“dance” has never been a word used in description of any movement I’ve ever done. My wife on the other hand is an absolutely beautiful dancer.
It seems we do lead parallel lives. One of us should walk perpendicular so we can grab a beer. 😛 Bad architecture humor. 😉
Like you said, it’s just what we have to do. And, lets be honest, we wouldn’t really have it any other way. Right? 🙂 Ok, back to work. Deadlines.
You hit a chord there and as in every architect’s life the contention with sleep and deadlines will always be! I reflect with glee after grad. project defense I had to do 3days of sleep at a stretch on such luxuries are no longer available in architectural practice.
I like what you’re doing! Only sometimes I think you have a 30hr day! Keep the flag of architectural musings flying higher!
Thanks! I appreciate the kind words. But a 30 hour day wouldn’t be nearly long enough. Maybe if I had a 8 day week…well, 10 would be better. 😛
Indeed – “…when you are passionate about your craft, … you simply make it work.” You are not alone. I don’t have a schedule as packed as yours, but knowing that I have the potential (as well as the desire) to do similar things, I look up to people like you, Lee, and others as examples to inspire me. I would say that you also don’t give yourself options, and that’s one way of ensuring productivity, as well as creativity. The options I speak of are things like: the option to “wait until it’s perfect before moving forward,” “rely on something/someone else to help provide for the family,” “doing this later,” etcetera, etcetera, etcetera. And it’s good!

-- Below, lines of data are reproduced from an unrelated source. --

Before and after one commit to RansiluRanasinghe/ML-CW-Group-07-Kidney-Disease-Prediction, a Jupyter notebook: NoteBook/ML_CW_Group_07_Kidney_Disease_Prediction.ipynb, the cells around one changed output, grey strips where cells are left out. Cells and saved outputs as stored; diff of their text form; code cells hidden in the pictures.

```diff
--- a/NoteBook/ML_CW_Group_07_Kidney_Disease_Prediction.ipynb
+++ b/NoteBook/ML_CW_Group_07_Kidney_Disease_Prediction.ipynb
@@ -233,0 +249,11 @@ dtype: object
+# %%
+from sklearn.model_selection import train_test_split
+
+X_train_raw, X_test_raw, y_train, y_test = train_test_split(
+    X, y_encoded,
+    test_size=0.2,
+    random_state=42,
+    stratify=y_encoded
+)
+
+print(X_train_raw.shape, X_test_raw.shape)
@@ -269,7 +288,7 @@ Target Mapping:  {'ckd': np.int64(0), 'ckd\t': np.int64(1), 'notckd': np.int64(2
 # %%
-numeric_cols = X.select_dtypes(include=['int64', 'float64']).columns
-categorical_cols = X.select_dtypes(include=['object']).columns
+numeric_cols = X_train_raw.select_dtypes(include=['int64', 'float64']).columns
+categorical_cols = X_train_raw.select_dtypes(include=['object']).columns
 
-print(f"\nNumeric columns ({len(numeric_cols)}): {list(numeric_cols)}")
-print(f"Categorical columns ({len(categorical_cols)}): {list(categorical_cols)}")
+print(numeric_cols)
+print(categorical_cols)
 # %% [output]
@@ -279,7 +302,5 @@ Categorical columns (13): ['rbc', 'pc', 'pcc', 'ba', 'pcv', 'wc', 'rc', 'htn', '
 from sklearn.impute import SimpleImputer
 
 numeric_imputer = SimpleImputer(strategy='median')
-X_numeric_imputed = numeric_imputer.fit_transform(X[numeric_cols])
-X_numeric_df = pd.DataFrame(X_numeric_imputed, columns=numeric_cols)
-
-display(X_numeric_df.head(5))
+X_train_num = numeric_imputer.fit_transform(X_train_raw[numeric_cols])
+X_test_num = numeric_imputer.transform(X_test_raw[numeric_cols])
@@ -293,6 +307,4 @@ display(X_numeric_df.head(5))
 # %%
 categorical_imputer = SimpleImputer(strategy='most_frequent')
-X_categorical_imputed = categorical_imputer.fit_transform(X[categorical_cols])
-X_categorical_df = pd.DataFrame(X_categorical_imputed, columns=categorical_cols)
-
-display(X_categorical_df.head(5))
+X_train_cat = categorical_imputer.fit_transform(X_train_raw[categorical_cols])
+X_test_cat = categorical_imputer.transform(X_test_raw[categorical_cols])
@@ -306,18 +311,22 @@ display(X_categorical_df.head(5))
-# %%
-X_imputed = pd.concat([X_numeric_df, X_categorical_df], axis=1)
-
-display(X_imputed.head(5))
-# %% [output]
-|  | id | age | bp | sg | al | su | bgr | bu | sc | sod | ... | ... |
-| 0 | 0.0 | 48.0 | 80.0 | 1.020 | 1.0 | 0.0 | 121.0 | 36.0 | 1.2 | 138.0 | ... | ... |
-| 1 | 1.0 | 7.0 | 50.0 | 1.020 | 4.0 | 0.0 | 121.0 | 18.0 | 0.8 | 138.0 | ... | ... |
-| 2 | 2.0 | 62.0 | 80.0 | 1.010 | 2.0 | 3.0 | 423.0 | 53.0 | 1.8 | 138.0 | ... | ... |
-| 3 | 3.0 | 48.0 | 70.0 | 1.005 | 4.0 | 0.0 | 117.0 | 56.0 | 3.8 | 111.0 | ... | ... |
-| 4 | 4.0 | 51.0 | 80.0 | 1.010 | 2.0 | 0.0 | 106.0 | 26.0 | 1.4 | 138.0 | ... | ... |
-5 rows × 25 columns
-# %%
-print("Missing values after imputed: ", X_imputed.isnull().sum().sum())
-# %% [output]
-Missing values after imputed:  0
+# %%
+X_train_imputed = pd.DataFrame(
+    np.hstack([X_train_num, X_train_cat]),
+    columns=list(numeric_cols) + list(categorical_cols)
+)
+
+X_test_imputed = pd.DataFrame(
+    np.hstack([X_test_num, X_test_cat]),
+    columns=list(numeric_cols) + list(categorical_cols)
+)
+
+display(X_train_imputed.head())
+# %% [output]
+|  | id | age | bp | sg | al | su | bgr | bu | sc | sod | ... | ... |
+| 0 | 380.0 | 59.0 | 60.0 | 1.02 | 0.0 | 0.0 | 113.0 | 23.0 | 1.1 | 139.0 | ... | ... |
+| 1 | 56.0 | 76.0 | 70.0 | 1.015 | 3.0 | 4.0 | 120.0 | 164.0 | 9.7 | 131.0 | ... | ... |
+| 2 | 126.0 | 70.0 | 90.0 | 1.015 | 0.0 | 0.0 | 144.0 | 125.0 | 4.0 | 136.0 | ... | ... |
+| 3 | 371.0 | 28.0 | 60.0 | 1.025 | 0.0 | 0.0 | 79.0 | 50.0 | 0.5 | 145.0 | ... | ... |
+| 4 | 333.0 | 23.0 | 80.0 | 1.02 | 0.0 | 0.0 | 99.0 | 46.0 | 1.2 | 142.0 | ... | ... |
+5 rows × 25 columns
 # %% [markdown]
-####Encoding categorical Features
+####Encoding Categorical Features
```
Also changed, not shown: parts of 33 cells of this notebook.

ETA: And since you recently-ish returned from vacation, and you’re a runner, there are little worries about your suffering burnout. 🙂